Still, many manufacturers are not particularly optimistic this year. Dave Parker, president of AMF Hatteras, standing on the aft deck of a 46-foot $319, 000 yacht, says his company is planning for a flat year. ''We're just planning from quarter to quarter,'' Mr. Parker says. Normally, Hatteras has a six-month waiting period for its yachts, but this year, he concedes, the wait is a lot shorter. ''Want one now?'' he asks.

Parker says sales in South America and Southeast Asia have helped bolster sales, although European sales are way off.

And Bruce T. Rollins, district sales manager for C&C yachts, notes that for the first time his company has had to go out and sell sailboats. Based on its reputation, C&C in the past has been mainly ''ticket writers.'' This year, the company has held its price increases down - below the rate of inflation. C&C had to close down its Rhode Island factory for two weeks in December to adjust its inventory. But its Canadian operations are still running at capacity.

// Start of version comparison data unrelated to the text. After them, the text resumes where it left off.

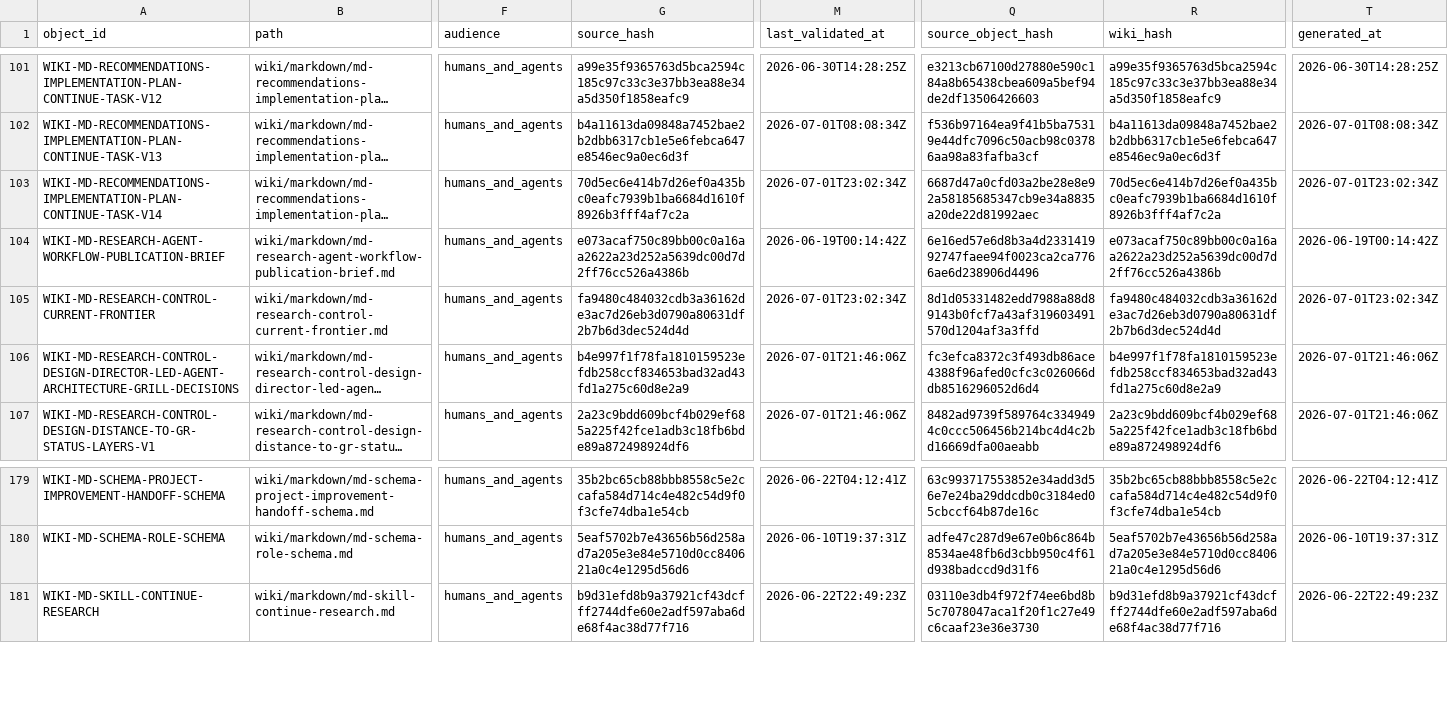
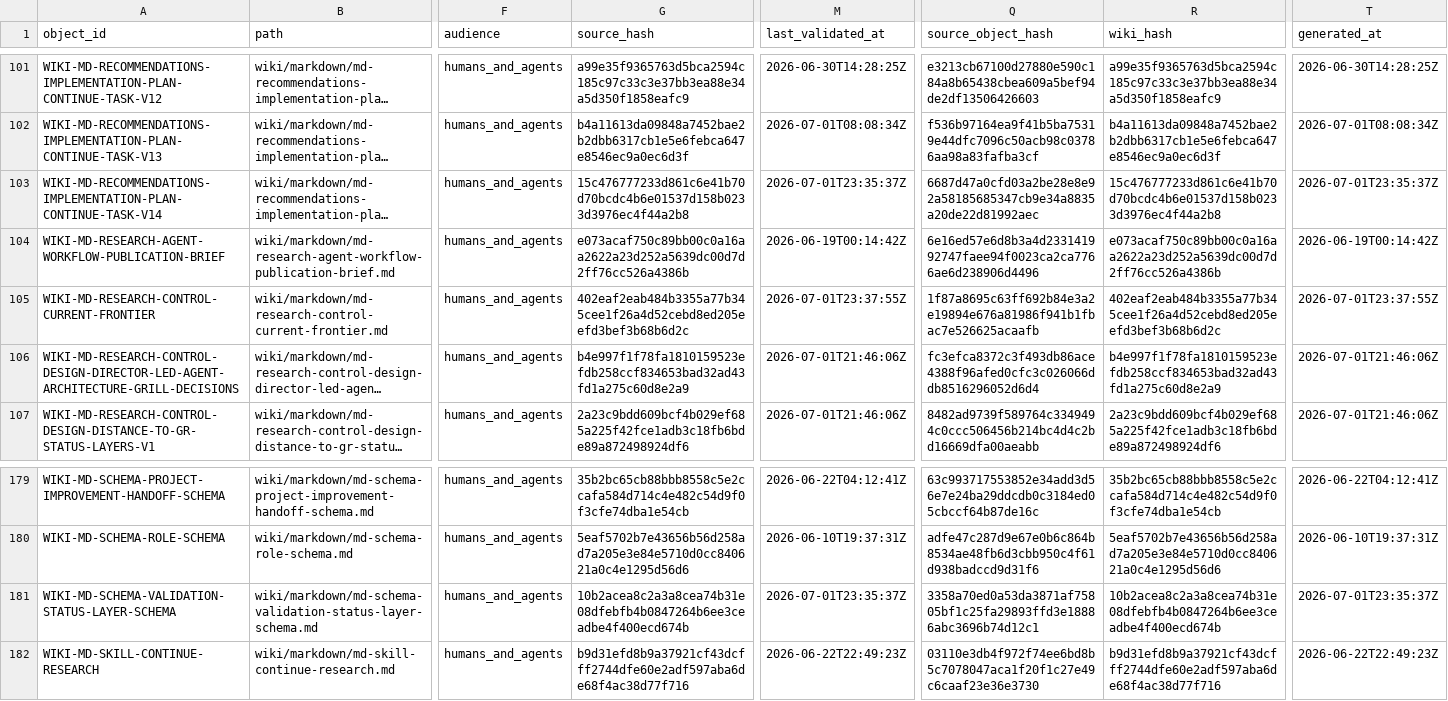
Before and after one commit to AngryOwlAI/The-AEther-Flow, a CSV file: registries/WIKI_ARTIFACT_REGISTRY.csv, drawn as a sheet; only a part is shown, gaps mark what is left out; long unchanged cells end in …; rows hold the shown columns only; the diff names each change by its address in the sheet, - before the commit and + after, or states it on an @@ line.

```diff
--- a/registries/WIKI_ARTIFACT_REGISTRY.csv
+++ b/registries/WIKI_ARTIFACT_REGISTRY.csv
-G103 (source_hash): 70d5ec6e414b7d26ef0a435bc0eafc7939b1ba6684d1610f8926b3fff4af7c2a
+G103 (source_hash): 15c476777233d861c6e41b70d70bcdc4b6e01537d158b0233d3976ec4f44a2b8
-M103 (last_validated_at): 2026-07-01T23:02:34Z
+M103 (last_validated_at): 2026-07-01T23:35:37Z
-R103 (wiki_hash): 70d5ec6e414b7d26ef0a435bc0eafc7939b1ba6684d1610f8926b3fff4af7c2a
+R103 (wiki_hash): 15c476777233d861c6e41b70d70bcdc4b6e01537d158b0233d3976ec4f44a2b8
-T103 (generated_at): 2026-07-01T23:02:34Z
+T103 (generated_at): 2026-07-01T23:35:37Z
-G105 (source_hash): fa9480c484032cdb3a36162de3ac7d26eb3d0790a80631df2b7b6d3dec524d4d
+G105 (source_hash): 402eaf2eab484b3355a77b345cee1f26a4d52cebd8ed205eefd3bef3b68b6d2c
-M105 (last_validated_at): 2026-07-01T23:02:34Z
+M105 (last_validated_at): 2026-07-01T23:37:55Z
-Q105 (source_object_hash): 8d1d05331482edd7988a88d89143b0fcf7a43af319603491570d1204af3a3ffd
+Q105 (source_object_hash): 1f87a8695c63ff692b84e3a2e19894e676a81986f941b1fbac7e526625acaafb
-R105 (wiki_hash): fa9480c484032cdb3a36162de3ac7d26eb3d0790a80631df2b7b6d3dec524d4d
+R105 (wiki_hash): 402eaf2eab484b3355a77b345cee1f26a4d52cebd8ed205eefd3bef3b68b6d2c
-T105 (generated_at): 2026-07-01T23:02:34Z
+T105 (generated_at): 2026-07-01T23:37:55Z
+row 181: WIKI-MD-SCHEMA-VALIDATION-STATUS-LAYER-SCHEMA | wiki/markdown/md-schema-validation-status-layer-schema.md | humans_and_agents | 10b2acea8c2a3a8cea74b31e08dfebfb4b0847264b6ee3ceadbe4f400ecd674b | 2026-07-01T23:35:37Z | 3358a70ed0a53da3871af75805bf1c25fa29893ffd3e18886abc3696b74d12c1 | 10b2acea8c2a3a8cea74b31e08dfebfb4b0847264b6ee3ceadbe4f400ecd674b | 2026-07-01T23:35:37Z
```
Also changed, not shown: registries/CLAIM_BOUNDARY_REGISTRY.csv, registries/CONTENT_SEMANTIC_REGISTRY.csv, 40 other files.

Another manufacturer, Hunter Yachts, says its bigger boats, including its 54 -foot queen of the show, are selling well. But Robert Hathaway, a sales manager, concedes, ''Small boats aren't selling like they should.''

Even in areas of strength, such as sailboards, some manufacturers are battening down. Rick Cowen of Windsurfer International says some foreign manufacturers only sold about one-third to one-half of what they expected last year and now are loaded with inventory. Hobie Cat, however, expects 1982 to be another good year, says Doug Campbell, its president and general manager.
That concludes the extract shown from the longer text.